WHAT YOU NEED TO DO: Find every line in the records below that contains "Oath", and copy it.
PROVIDED DATA: Begin
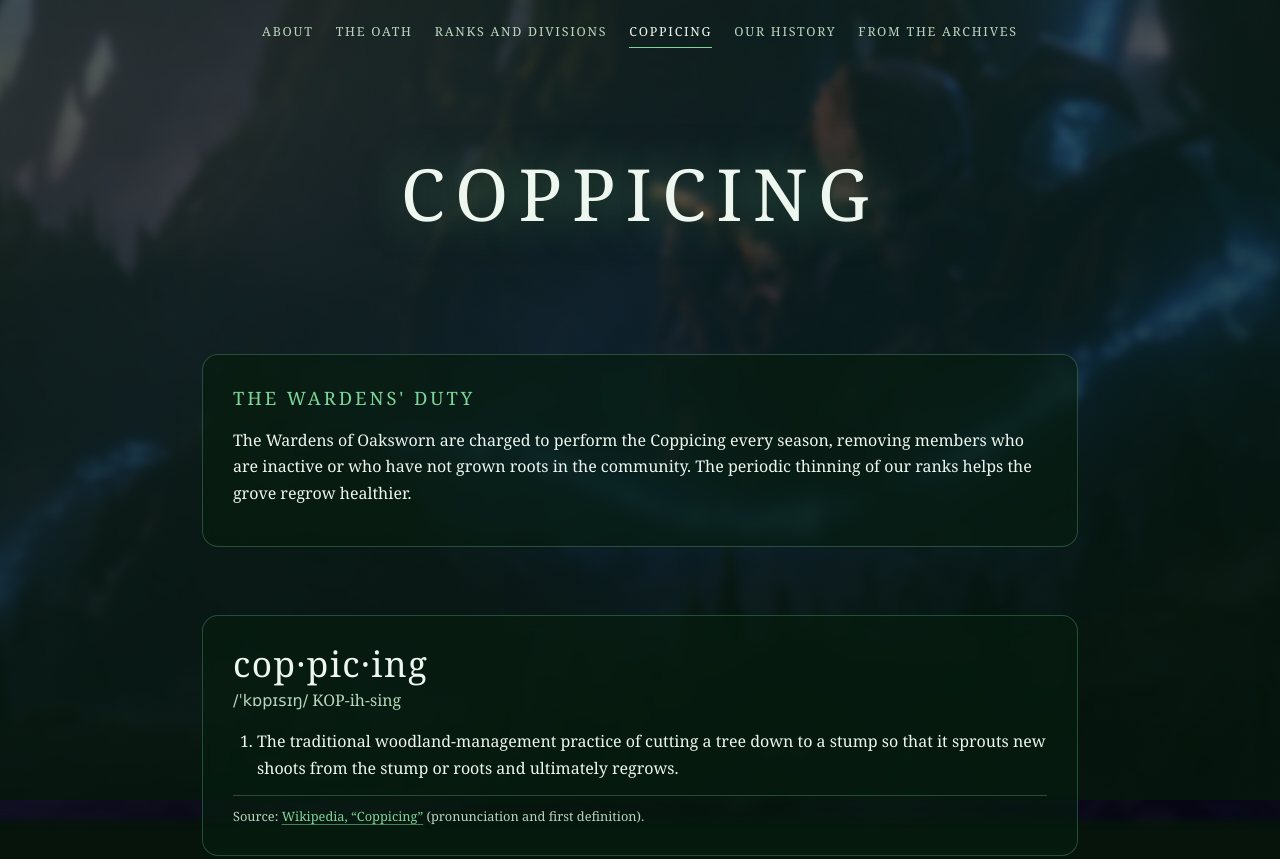
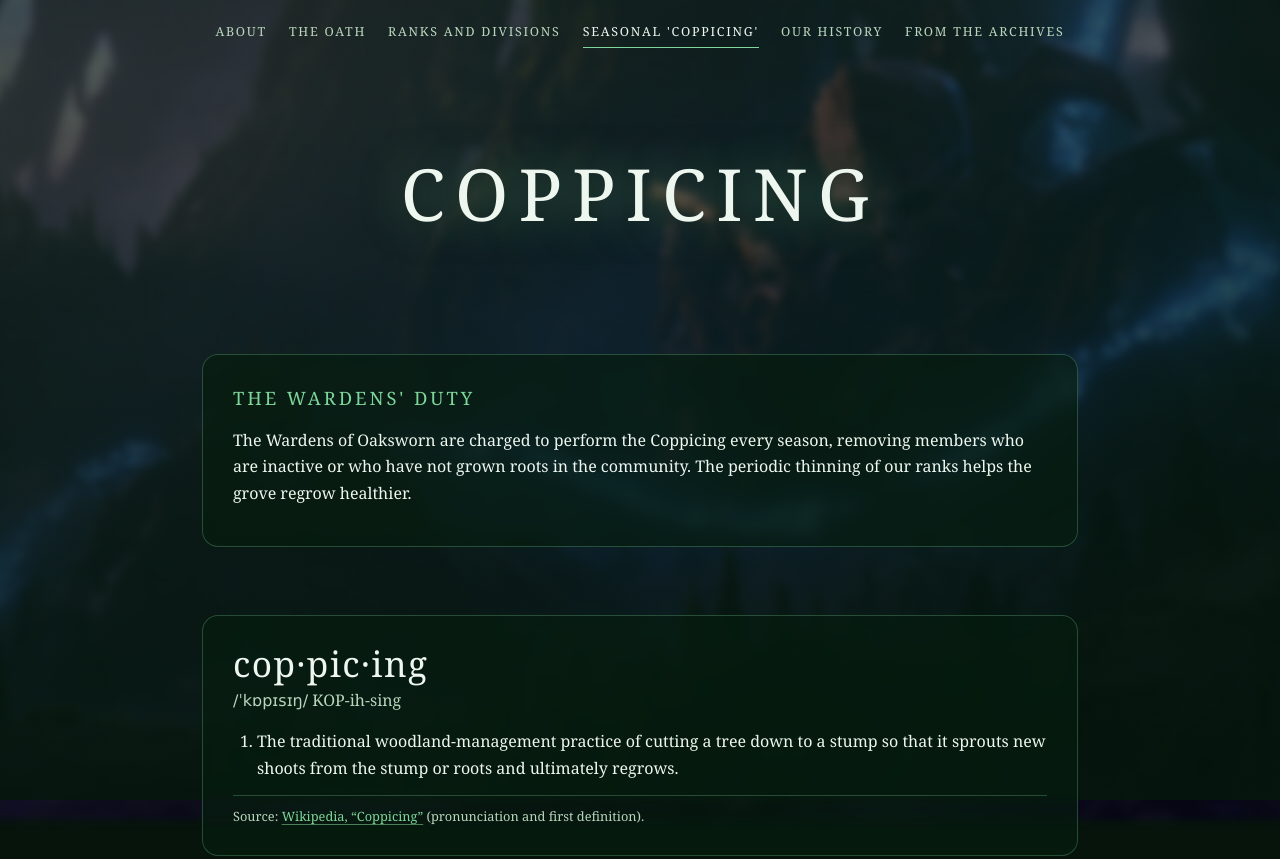
Before and after one commit to oaksworn/oaksworn.github.io, a plain HTML site: page coppicing.html in a window 1280 px wide. Shown: the top 859 px of the page. Drawn offline with Linux system fonts and the light colour scheme.

Commit message:
Rename Coppicing nav tab

```diff
--- a/coppicing.html
+++ b/coppicing.html
@@ -11,7 +11,7 @@
 <link rel="stylesheet" href="styles.css">
 </head>
 <body class="bg-coppicing">
-<nav><a href="index.html">About</a><a href="oath.html">The Oath</a><a href="ranks.html">Ranks and Divisions</a><a href="coppicing.html" class=on>Coppicing</a><a href="history.html">Our History</a><a href="archives.html">From the Archives</a></nav>
+<nav><a href="index.html">About</a><a href="oath.html">The Oath</a><a href="ranks.html">Ranks and Divisions</a><a href="coppicing.html" class=on>Seasonal 'Coppicing'</a><a href="history.html">Our History</a><a href="archives.html">From the Archives</a></nav>
 <header class="hero small"><h1>Coppicing</h1></header>
 <main class="wrap">
 <section>
```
PROVIDED DATA: End
SOLUTION TO THE EXERCISE:
-<nav><a href="index.html">About</a><a href="oath.html">The Oath</a><a href="ranks.html">Ranks and Divisions</a><a href="coppicing.html" class=on>Coppicing</a><a href="history.html">Our History</a><a href="archives.html">From the Archives</a></nav>
+<nav><a href="index.html">About</a><a href="oath.html">The Oath</a><a href="ranks.html">Ranks and Divisions</a><a href="coppicing.html" class=on>Seasonal 'Coppicing'</a><a href="history.html">Our History</a><a href="archives.html">From the Archives</a></nav>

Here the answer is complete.